EXERCISE DETAILS
For the records that follow, restate each one word for word and leave the images behind.

MATERIAL PROVIDED START

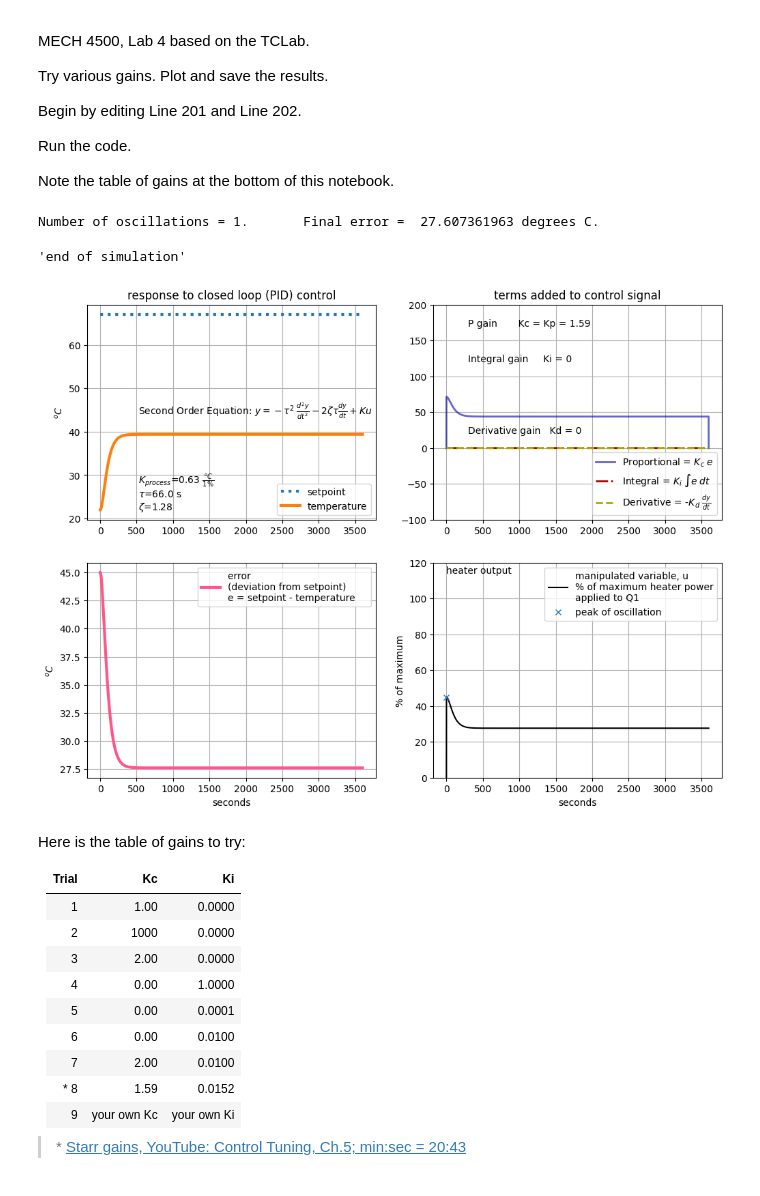
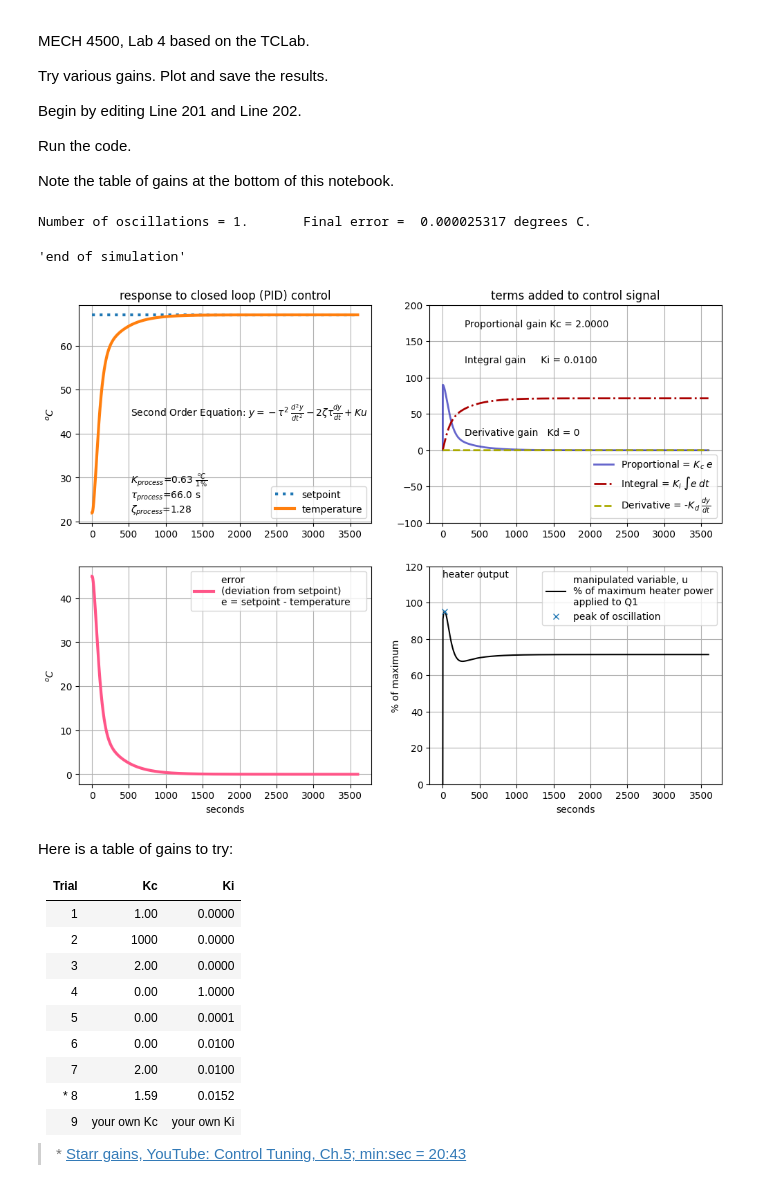
Before and after one commit to timhak/mech4500, a Jupyter notebook: Feb_05_Lab.ipynb, the cells around one changed output. Saved outputs shown, nothing was run; the diff lists cells and outputs as text; code cells hidden in the pictures.

Commit message:
Replaced Kp with Kc to avoid confusion with the gain in the process versus gain in the controller.

```diff
--- a/Feb_05_Lab.ipynb
+++ b/Feb_05_Lab.ipynb
@@ -78,17 +78,17 @@ def plot_results():
     text(520,44,r'Second Order Equation: ' \
      +r'$y=-\tau^2\;\frac{d^2y}{dt^2}-2\zeta\tau\frac{dy}{dt}+K u$')
     s2 = r'$K_{process}$' + f'={k:.2f} ' + r'$\frac{^oC}{1\%}$' + f'\n' \
-       + r'$\tau$'  + f'={tau:.1f} s\n' \
-       + r'$\zeta$' + f'={zeta:.2f}'
+       + r'$\tau_{process}$'  + f'={tau:.1f} s\n' \
+       + r'$\zeta_{process}$' + f'={zeta:.2f}'
     text(520,22,s2)
     title('response to closed loop (PID) control')
 
     subplot(2,2,2)
-    plot(t,Kp*prop,'-' ,color='#00a',lw=2,label=r'Proportional = $K_c\; e$',alpha=0.6)
+    plot(t,Kc*prop,'-' ,color='#00a',lw=2,label=r'Proportional = $K_c\; e$',alpha=0.6)
     plot(t,Ki*inte,'-.',color='#a00',lw=2,label=r'Integral = $K_i\; \int e\; dt$')
     plot(t,Kd*deri,'--',color='#aa0',lw=2,label=r'Derivative = -$K_d\; \frac{dy}{dt} $')
-    string=f'P gain       Kc = Kp = {Kp:0.3g}'; text(300,170,string)
-    string=f'Integral gain     Ki = {Ki:0.3g}'; text(300,120,string)
+    string=f'Proportional gain Kc = {Kc:0.4f}'; text(300,170,string)
+    string=f'Integral gain     Ki = {Ki:0.4f}'; text(300,120,string)
     string=f'Derivative gain   Kd = {Kd:0.3g}'; text(300, 20,string)
     #string=f'Feedforward gain  Kf = {Kf:0.3g}'; text(300,-40,string)
     legend(loc=4)
@@ -192,41 +192,41 @@ def run_controller(Kc,Ki,Kd,Kf):
         # SAVE results for each time step
         y[i+1]=ans[-1,0]     # returns T in column 0, dT/dt in column 1
         dydt[i+1]=ans[-1,1]  # first row is initial condition
                              # last row (last=-1) gives results of this step
     # end of loop through all steps in time
 
     # CLEANUP by truncating tail end of the array (for prettier plot)
     u[n]=u[n-1]
     e[n]=e[n-1]=e[n-2]
     inte[n]=inte[n-1]
 
     # RETURN VECTORS OF: system output, PID signal, and error
     return(y,u,e)
     # END of run_controller()
 
 # *** note ***: starr gains fast response are:
 Kc=1/k    # proportional gain
 Ki=1/tau  # integral gain
 Kd=0.0    # derivative gain
 Kf=0.0    # feedforward gain
 
 ## PUT YOUR TEST VALUES HERE
 ## ADJUST Kc AND Ki FOR LAB 4
 
-Kc=1.0
-Ki=0.0
-Kd=0.0
-Kf=0.0
+Kc=2.0000
+Ki=0.0100
+Kd=0.0000
+Kf=0.0000
 
 run_controller(Kc,Ki,Kd,Kf)
 plot_results()
 'end of simulation'
 # %% [output]
-Number of oscillations = 1.       Final error =  27.607361963 degrees C.
+Number of oscillations = 1.       Final error =  0.000025317 degrees C.
 'end of simulation'
-[figure, old version]
+[figure, new version]
 # %% [markdown]
-Here is the table of gains to try:
+Here is a table of gains to try:
 
 |Trial|Kc|Ki|
 |---:|---:|---:|
```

MATERIAL PROVIDED END

EXERCISE RESPONSE
Before and after one commit to timhak/mech4500, a Jupyter notebook: Feb_05_Lab.ipynb, the cells around one changed output. Saved outputs shown, nothing was run; the diff lists cells and outputs as text; code cells hidden in the pictures.

Commit message:
Replaced Kp with Kc to avoid confusion with the gain in the process versus gain in the controller.

```diff
--- a/Feb_05_Lab.ipynb
+++ b/Feb_05_Lab.ipynb
@@ -78,17 +78,17 @@ def plot_results():
     text(520,44,r'Second Order Equation: ' \
      +r'$y=-\tau^2\;\frac{d^2y}{dt^2}-2\zeta\tau\frac{dy}{dt}+K u$')
     s2 = r'$K_{process}$' + f'={k:.2f} ' + r'$\frac{^oC}{1\%}$' + f'\n' \
-       + r'$\tau$'  + f'={tau:.1f} s\n' \
-       + r'$\zeta$' + f'={zeta:.2f}'
+       + r'$\tau_{process}$'  + f'={tau:.1f} s\n' \
+       + r'$\zeta_{process}$' + f'={zeta:.2f}'
     text(520,22,s2)
     title('response to closed loop (PID) control')
 
     subplot(2,2,2)
-    plot(t,Kp*prop,'-' ,color='#00a',lw=2,label=r'Proportional = $K_c\; e$',alpha=0.6)
+    plot(t,Kc*prop,'-' ,color='#00a',lw=2,label=r'Proportional = $K_c\; e$',alpha=0.6)
     plot(t,Ki*inte,'-.',color='#a00',lw=2,label=r'Integral = $K_i\; \int e\; dt$')
     plot(t,Kd*deri,'--',color='#aa0',lw=2,label=r'Derivative = -$K_d\; \frac{dy}{dt} $')
-    string=f'P gain       Kc = Kp = {Kp:0.3g}'; text(300,170,string)
-    string=f'Integral gain     Ki = {Ki:0.3g}'; text(300,120,string)
+    string=f'Proportional gain Kc = {Kc:0.4f}'; text(300,170,string)
+    string=f'Integral gain     Ki = {Ki:0.4f}'; text(300,120,string)
     string=f'Derivative gain   Kd = {Kd:0.3g}'; text(300, 20,string)
     #string=f'Feedforward gain  Kf = {Kf:0.3g}'; text(300,-40,string)
     legend(loc=4)
@@ -192,41 +192,41 @@ def run_controller(Kc,Ki,Kd,Kf):
         # SAVE results for each time step
         y[i+1]=ans[-1,0]     # returns T in column 0, dT/dt in column 1
         dydt[i+1]=ans[-1,1]  # first row is initial condition
                              # last row (last=-1) gives results of this step
     # end of loop through all steps in time
 
     # CLEANUP by truncating tail end of the array (for prettier plot)
     u[n]=u[n-1]
     e[n]=e[n-1]=e[n-2]
     inte[n]=inte[n-1]
 
     # RETURN VECTORS OF: system output, PID signal, and error
     return(y,u,e)
     # END of run_controller()
 
 # *** note ***: starr gains fast response are:
 Kc=1/k    # proportional gain
 Ki=1/tau  # integral gain
 Kd=0.0    # derivative gain
 Kf=0.0    # feedforward gain
 
 ## PUT YOUR TEST VALUES HERE
 ## ADJUST Kc AND Ki FOR LAB 4
 
-Kc=1.0
-Ki=0.0
-Kd=0.0
-Kf=0.0
+Kc=2.0000
+Ki=0.0100
+Kd=0.0000
+Kf=0.0000
 
 run_controller(Kc,Ki,Kd,Kf)
 plot_results()
 'end of simulation'
 # %% [output]
-Number of oscillations = 1.       Final error =  27.607361963 degrees C.
+Number of oscillations = 1.       Final error =  0.000025317 degrees C.
 'end of simulation'
-[figure, old version]
+[figure, new version]
 # %% [markdown]
-Here is the table of gains to try:
+Here is a table of gains to try:
 
 |Trial|Kc|Ki|
 |---:|---:|---:|
```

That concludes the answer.